WHAT YOU NEED TO DO:
Pick out each line below containing "toggleOpen".

MATERIAL PROVIDED:
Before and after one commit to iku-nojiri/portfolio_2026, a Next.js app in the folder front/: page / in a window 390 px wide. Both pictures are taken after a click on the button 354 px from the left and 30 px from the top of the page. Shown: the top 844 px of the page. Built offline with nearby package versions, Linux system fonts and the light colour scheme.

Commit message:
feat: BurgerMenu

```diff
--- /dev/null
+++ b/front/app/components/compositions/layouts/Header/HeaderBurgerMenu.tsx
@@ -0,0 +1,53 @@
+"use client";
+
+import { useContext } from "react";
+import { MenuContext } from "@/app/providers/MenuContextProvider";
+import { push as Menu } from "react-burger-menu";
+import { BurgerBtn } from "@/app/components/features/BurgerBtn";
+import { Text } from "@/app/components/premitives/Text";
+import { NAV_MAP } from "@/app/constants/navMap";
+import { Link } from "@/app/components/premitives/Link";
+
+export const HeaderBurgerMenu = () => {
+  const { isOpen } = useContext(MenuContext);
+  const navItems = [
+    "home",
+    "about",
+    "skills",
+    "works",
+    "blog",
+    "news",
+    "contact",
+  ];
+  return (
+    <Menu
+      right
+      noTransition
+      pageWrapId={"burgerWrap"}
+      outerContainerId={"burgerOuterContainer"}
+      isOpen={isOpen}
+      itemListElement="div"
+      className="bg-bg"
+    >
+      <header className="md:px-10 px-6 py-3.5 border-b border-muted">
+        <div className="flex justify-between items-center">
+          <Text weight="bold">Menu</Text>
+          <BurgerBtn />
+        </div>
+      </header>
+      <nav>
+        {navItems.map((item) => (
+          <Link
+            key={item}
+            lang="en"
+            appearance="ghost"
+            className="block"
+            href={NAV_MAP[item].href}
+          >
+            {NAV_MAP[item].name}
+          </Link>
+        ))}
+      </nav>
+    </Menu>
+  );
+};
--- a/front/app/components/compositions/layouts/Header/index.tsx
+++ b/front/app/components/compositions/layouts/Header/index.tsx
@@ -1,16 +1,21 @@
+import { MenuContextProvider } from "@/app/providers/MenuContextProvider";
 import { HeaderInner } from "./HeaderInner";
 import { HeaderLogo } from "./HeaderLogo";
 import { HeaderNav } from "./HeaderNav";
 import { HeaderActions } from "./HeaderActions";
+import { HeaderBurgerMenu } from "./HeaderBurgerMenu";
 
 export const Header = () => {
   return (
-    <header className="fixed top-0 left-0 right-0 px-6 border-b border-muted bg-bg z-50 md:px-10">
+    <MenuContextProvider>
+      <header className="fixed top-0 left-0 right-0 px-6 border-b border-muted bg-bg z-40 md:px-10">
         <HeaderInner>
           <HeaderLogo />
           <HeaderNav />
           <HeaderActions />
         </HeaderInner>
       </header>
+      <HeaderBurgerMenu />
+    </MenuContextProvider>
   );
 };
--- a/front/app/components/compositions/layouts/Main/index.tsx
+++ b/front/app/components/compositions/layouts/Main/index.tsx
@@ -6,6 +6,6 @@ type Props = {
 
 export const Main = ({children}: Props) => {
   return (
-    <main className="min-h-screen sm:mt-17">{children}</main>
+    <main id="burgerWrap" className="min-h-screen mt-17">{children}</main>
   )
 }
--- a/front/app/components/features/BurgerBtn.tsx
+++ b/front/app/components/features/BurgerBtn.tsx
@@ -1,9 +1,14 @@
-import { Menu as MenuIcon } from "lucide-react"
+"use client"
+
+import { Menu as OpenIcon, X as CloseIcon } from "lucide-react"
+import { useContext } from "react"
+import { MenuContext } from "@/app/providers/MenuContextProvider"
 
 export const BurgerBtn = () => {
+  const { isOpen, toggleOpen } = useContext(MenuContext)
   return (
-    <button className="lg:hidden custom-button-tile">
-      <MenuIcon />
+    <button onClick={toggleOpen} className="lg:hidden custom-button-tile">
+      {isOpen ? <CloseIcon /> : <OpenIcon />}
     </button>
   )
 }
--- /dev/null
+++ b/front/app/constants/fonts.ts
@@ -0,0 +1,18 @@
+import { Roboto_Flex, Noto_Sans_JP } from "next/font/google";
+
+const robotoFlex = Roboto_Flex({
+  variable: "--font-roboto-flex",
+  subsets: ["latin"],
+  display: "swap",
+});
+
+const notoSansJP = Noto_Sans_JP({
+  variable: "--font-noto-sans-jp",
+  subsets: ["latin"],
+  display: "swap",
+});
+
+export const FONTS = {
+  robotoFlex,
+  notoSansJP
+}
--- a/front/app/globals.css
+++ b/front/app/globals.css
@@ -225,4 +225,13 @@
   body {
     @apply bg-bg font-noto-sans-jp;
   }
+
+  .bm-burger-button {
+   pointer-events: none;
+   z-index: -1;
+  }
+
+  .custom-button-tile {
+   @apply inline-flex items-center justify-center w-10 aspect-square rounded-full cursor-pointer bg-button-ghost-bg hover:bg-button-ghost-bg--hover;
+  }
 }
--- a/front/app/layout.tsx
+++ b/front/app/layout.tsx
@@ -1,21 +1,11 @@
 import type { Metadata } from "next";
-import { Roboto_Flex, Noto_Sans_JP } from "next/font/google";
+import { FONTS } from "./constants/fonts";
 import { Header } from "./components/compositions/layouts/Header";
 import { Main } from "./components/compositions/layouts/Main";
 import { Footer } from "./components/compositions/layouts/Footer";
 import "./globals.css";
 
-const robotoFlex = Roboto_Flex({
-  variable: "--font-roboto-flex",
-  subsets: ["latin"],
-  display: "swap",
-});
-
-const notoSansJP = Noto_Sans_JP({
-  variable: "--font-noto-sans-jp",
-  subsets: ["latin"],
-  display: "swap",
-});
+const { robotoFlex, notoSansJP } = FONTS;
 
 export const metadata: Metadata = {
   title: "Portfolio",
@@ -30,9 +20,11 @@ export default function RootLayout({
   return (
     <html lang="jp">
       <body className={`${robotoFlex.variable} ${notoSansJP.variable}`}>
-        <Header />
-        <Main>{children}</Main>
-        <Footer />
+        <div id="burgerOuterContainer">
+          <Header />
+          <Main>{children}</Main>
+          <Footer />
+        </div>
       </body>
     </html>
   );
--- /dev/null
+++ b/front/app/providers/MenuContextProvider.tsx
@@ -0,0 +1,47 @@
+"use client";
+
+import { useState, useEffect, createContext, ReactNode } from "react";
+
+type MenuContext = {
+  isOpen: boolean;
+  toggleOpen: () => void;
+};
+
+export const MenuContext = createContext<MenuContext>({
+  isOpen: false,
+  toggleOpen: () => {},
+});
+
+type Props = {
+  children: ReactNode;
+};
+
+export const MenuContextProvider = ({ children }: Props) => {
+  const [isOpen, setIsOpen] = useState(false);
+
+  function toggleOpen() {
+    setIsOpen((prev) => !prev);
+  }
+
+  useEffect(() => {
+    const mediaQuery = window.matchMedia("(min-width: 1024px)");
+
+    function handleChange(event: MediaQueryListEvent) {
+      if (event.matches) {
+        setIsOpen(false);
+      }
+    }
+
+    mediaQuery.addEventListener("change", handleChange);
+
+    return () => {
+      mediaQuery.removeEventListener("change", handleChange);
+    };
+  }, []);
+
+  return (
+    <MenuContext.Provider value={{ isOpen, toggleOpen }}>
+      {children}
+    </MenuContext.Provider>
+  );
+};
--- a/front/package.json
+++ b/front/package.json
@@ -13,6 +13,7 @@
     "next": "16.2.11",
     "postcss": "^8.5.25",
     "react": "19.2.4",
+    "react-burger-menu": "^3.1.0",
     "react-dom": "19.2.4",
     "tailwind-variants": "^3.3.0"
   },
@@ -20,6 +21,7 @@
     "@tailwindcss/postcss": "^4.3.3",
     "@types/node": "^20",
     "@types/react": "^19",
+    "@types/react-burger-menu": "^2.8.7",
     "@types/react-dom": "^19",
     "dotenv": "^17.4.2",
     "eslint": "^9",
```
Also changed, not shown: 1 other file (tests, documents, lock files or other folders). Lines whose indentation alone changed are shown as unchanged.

SOLUTION FOR THIS TASK:
+  const { isOpen, toggleOpen } = useContext(MenuContext)
+    <button onClick={toggleOpen} className="lg:hidden custom-button-tile">
+  toggleOpen: () => void;
+  toggleOpen: () => {},
+  function toggleOpen() {
+    <MenuContext.Provider value={{ isOpen, toggleOpen }}>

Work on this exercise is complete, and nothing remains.